[Data extracted from a collection]
※

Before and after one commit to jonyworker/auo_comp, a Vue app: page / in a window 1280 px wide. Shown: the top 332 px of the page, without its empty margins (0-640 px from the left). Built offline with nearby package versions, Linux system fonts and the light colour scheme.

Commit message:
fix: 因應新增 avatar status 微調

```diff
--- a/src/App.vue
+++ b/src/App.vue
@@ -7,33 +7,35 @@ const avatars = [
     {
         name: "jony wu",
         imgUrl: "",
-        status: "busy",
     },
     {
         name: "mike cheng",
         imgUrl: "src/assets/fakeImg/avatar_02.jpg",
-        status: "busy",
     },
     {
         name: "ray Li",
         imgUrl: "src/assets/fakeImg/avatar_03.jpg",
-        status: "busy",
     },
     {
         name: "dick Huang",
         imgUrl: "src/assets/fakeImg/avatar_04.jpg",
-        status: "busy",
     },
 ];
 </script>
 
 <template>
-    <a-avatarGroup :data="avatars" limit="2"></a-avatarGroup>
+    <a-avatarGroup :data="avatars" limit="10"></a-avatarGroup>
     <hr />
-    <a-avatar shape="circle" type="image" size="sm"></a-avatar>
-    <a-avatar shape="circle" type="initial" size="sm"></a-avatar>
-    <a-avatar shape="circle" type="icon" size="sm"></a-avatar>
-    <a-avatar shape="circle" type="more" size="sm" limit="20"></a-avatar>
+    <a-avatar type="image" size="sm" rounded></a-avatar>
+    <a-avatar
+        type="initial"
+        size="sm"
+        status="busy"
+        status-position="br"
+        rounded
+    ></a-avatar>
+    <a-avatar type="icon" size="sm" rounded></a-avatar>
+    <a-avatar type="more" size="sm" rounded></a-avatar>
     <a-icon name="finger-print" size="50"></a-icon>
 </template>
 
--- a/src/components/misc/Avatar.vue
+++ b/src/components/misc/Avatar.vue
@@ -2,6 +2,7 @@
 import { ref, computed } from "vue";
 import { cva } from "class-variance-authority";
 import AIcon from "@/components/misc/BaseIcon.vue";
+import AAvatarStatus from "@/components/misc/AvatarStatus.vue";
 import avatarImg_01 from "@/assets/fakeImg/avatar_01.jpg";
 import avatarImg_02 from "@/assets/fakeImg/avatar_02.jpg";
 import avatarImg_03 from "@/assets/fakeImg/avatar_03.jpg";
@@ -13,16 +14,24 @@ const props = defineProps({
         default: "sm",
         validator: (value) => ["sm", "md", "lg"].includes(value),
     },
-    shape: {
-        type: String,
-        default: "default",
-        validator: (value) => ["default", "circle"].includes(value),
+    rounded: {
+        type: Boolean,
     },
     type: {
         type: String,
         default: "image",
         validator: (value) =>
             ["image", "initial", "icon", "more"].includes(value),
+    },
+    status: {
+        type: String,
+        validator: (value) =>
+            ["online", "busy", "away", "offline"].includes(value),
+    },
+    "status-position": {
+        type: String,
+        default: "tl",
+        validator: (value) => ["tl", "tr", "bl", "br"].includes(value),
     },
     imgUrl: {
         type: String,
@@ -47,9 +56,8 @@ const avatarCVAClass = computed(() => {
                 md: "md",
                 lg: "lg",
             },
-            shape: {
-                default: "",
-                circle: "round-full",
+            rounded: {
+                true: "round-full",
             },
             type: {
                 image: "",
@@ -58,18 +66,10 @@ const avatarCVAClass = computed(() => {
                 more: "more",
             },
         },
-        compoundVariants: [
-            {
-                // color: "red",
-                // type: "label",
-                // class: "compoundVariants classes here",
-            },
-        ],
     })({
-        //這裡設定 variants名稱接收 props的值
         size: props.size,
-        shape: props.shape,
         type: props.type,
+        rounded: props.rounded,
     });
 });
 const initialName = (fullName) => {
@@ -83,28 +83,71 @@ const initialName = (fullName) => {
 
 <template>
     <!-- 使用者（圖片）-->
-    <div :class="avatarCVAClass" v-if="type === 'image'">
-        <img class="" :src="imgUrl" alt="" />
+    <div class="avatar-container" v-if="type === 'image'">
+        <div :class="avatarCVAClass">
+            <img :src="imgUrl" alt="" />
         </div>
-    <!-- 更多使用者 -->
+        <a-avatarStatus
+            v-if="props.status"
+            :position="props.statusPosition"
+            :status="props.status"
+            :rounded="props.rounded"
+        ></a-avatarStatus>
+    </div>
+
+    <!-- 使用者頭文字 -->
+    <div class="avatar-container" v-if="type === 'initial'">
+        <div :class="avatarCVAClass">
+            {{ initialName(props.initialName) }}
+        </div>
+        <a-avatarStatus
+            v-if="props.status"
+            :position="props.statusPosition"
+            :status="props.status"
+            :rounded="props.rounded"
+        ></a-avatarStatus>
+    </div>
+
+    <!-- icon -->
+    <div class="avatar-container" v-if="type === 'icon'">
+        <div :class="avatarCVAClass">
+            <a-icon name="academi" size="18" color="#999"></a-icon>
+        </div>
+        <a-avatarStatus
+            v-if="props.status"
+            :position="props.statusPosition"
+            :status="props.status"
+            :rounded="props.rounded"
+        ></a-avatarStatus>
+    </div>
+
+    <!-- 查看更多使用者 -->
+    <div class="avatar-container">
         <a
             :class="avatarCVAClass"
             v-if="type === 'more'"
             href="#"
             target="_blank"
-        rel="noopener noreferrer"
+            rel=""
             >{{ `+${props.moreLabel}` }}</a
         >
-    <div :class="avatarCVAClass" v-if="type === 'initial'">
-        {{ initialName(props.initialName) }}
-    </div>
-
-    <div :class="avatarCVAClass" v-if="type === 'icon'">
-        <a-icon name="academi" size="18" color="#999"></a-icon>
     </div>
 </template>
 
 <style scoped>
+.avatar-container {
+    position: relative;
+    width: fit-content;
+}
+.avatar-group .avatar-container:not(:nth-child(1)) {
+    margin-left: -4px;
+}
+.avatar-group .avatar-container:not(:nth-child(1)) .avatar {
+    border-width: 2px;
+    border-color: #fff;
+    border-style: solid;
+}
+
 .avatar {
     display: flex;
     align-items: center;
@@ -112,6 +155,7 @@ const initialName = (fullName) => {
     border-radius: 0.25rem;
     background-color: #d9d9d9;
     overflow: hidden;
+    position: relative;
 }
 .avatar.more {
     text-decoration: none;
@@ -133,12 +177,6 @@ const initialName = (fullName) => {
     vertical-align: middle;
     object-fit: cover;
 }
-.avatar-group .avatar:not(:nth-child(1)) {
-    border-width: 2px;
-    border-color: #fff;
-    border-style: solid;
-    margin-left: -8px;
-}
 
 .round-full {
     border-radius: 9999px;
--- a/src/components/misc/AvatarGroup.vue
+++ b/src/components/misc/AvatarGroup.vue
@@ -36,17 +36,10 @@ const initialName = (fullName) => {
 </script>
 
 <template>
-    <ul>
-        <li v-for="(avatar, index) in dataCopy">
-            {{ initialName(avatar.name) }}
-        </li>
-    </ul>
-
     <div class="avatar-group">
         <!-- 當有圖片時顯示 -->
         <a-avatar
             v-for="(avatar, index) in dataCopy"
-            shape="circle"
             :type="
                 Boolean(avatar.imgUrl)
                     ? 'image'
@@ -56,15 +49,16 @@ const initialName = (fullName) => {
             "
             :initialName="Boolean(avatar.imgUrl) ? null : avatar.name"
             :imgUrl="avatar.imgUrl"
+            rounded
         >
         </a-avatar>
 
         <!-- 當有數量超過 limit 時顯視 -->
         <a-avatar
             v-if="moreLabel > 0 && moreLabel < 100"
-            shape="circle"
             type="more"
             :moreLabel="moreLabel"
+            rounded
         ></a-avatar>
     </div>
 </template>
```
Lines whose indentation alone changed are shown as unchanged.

※

__Exercise instructions__
From the entries above, copy each line holding "circle".

__Reply__
-    <a-avatar shape="circle" type="image" size="sm"></a-avatar>
-    <a-avatar shape="circle" type="initial" size="sm"></a-avatar>
-    <a-avatar shape="circle" type="icon" size="sm"></a-avatar>
-    <a-avatar shape="circle" type="more" size="sm" limit="20"></a-avatar>
-        validator: (value) => ["default", "circle"].includes(value),
-                circle: "round-full",
-            shape="circle"
-            shape="circle"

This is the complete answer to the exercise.